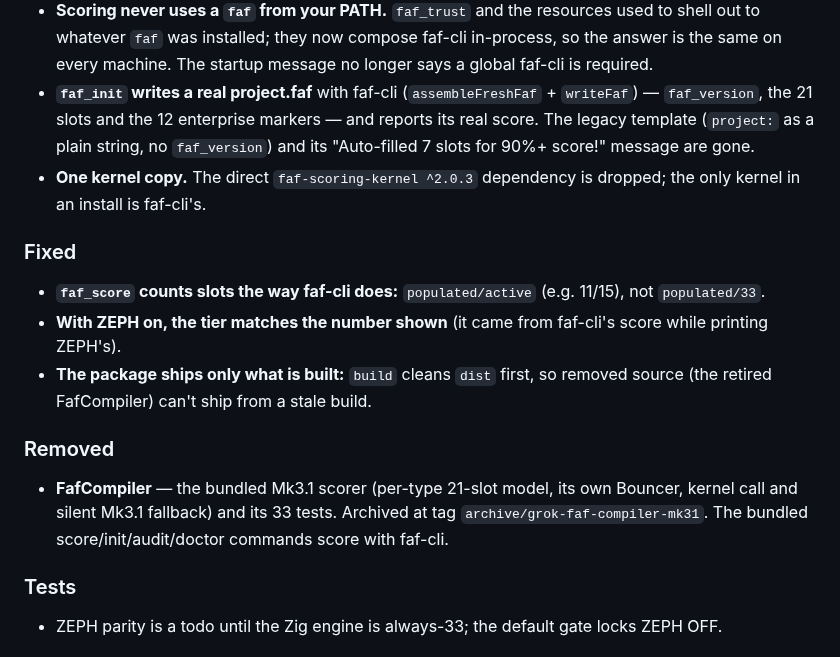
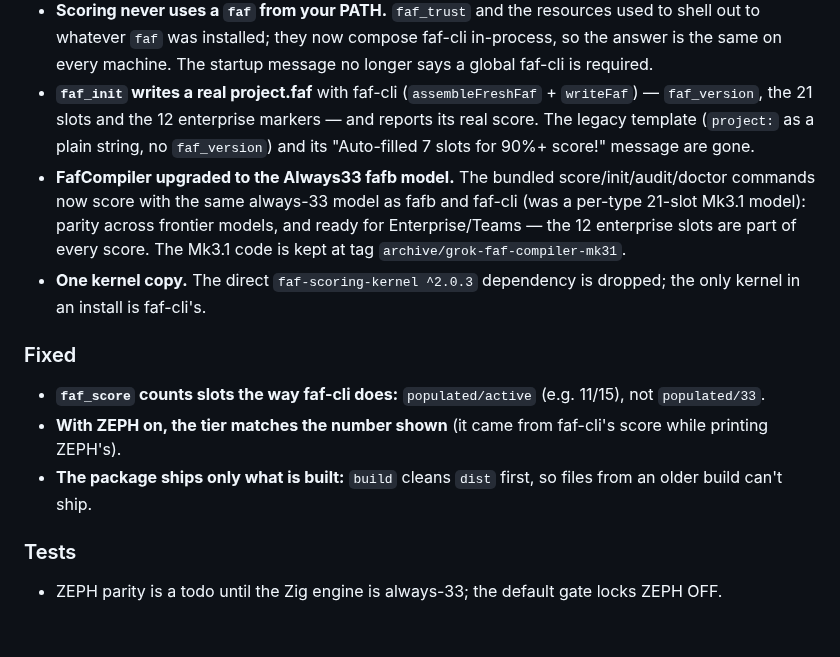
Before and after one commit to Wolfe-Jam/grok-faf-mcp, a Markdown page: CHANGELOG.md, the part around the change. Drawn GitHub-style.

Commit message:
docs(2.0.0): FafCompiler upgraded to the Always33 fafb model
Parity across frontier models and Enterprise/Teams readiness; moved from
Removed into Changed.

Co-Authored-By: Claude Opus 5.5 <noreply@anthropic.com>

```diff
--- a/CHANGELOG.md
+++ b/CHANGELOG.md
@@ -22,15 +22,13 @@ and this project adheres to [Semantic Versioning](https://semver.org/spec/v2.0.0
 - **ZEPH is opt-in.** ZEPH delivers the Zig score exactly, but that score is the older 21-slot model (47 of 80 FAF repos = always-33), so `refresh_faf` no longer lets it replace the always-33 score by default. `USE_ZEPH=1` (or `FAF_ZEPH=1` / `ZEPH=1`) turns it on. The "parity proven byte-identical" claims are corrected. ZEPH returns when the Zig engine gives the always-33 number on every file.
 - **Scoring never uses a `faf` from your PATH.** `faf_trust` and the resources used to shell out to whatever `faf` was installed; they now compose faf-cli in-process, so the answer is the same on every machine. The startup message no longer says a global faf-cli is required.
 - **`faf_init` writes a real project.faf** with faf-cli (`assembleFreshFaf` + `writeFaf`) — `faf_version`, the 21 slots and the 12 enterprise markers — and reports its real score. The legacy template (`project:` as a plain string, no `faf_version`) and its "Auto-filled 7 slots for 90%+ score!" message are gone.
+- **FafCompiler upgraded to the Always33 fafb model.** The bundled score/init/audit/doctor commands now score with the same always-33 model as fafb and faf-cli (was a per-type 21-slot Mk3.1 model): parity across frontier models, and ready for Enterprise/Teams — the 12 enterprise slots are part of every score. The Mk3.1 code is kept at tag `archive/grok-faf-compiler-mk31`.
 - **One kernel copy.** The direct `faf-scoring-kernel ^2.0.3` dependency is dropped; the only kernel in an install is faf-cli's.
 
 ### Fixed
 - **`faf_score` counts slots the way faf-cli does:** `populated/active` (e.g. 11/15), not `populated/33`.
 - **With ZEPH on, the tier matches the number shown** (it came from faf-cli's score while printing ZEPH's).
-- **The package ships only what is built:** `build` cleans `dist` first, so removed source (the retired FafCompiler) can't ship from a stale build.
-
-### Removed
-- **FafCompiler** — the bundled Mk3.1 scorer (per-type 21-slot model, its own Bouncer, kernel call and silent Mk3.1 fallback) and its 33 tests. Archived at tag `archive/grok-faf-compiler-mk31`. The bundled score/init/audit/doctor commands score with faf-cli.
+- **The package ships only what is built:** `build` cleans `dist` first, so files from an older build can't ship.
 
 ### Tests
 - ZEPH parity is a todo until the Zig engine is always-33; the default gate locks ZEPH OFF.
```
Also changed, not shown: README.md (+1 -1 lines).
##########
> _EXERCISE_: Each record above must be retyped exactly. Omit the pictures.

> _RESULT FOR THIS TASK_:
Before and after one commit to Wolfe-Jam/grok-faf-mcp, a Markdown page: CHANGELOG.md, the part around the change. Drawn GitHub-style.

Commit message:
docs(2.0.0): FafCompiler upgraded to the Always33 fafb model
Parity across frontier models and Enterprise/Teams readiness; moved from
Removed into Changed.

Co-Authored-By: Claude Opus 5.5 <noreply@anthropic.com>

```diff
--- a/CHANGELOG.md
+++ b/CHANGELOG.md
@@ -22,15 +22,13 @@ and this project adheres to [Semantic Versioning](https://semver.org/spec/v2.0.0
 - **ZEPH is opt-in.** ZEPH delivers the Zig score exactly, but that score is the older 21-slot model (47 of 80 FAF repos = always-33), so `refresh_faf` no longer lets it replace the always-33 score by default. `USE_ZEPH=1` (or `FAF_ZEPH=1` / `ZEPH=1`) turns it on. The "parity proven byte-identical" claims are corrected. ZEPH returns when the Zig engine gives the always-33 number on every file.
 - **Scoring never uses a `faf` from your PATH.** `faf_trust` and the resources used to shell out to whatever `faf` was installed; they now compose faf-cli in-process, so the answer is the same on every machine. The startup message no longer says a global faf-cli is required.
 - **`faf_init` writes a real project.faf** with faf-cli (`assembleFreshFaf` + `writeFaf`) — `faf_version`, the 21 slots and the 12 enterprise markers — and reports its real score. The legacy template (`project:` as a plain string, no `faf_version`) and its "Auto-filled 7 slots for 90%+ score!" message are gone.
+- **FafCompiler upgraded to the Always33 fafb model.** The bundled score/init/audit/doctor commands now score with the same always-33 model as fafb and faf-cli (was a per-type 21-slot Mk3.1 model): parity across frontier models, and ready for Enterprise/Teams — the 12 enterprise slots are part of every score. The Mk3.1 code is kept at tag `archive/grok-faf-compiler-mk31`.
 - **One kernel copy.** The direct `faf-scoring-kernel ^2.0.3` dependency is dropped; the only kernel in an install is faf-cli's.
 
 ### Fixed
 - **`faf_score` counts slots the way faf-cli does:** `populated/active` (e.g. 11/15), not `populated/33`.
 - **With ZEPH on, the tier matches the number shown** (it came from faf-cli's score while printing ZEPH's).
-- **The package ships only what is built:** `build` cleans `dist` first, so removed source (the retired FafCompiler) can't ship from a stale build.
-
-### Removed
-- **FafCompiler** — the bundled Mk3.1 scorer (per-type 21-slot model, its own Bouncer, kernel call and silent Mk3.1 fallback) and its 33 tests. Archived at tag `archive/grok-faf-compiler-mk31`. The bundled score/init/audit/doctor commands score with faf-cli.
+- **The package ships only what is built:** `build` cleans `dist` first, so files from an older build can't ship.
 
 ### Tests
 - ZEPH parity is a todo until the Zig engine is always-33; the default gate locks ZEPH OFF.
```
Also changed, not shown: README.md (+1 -1 lines).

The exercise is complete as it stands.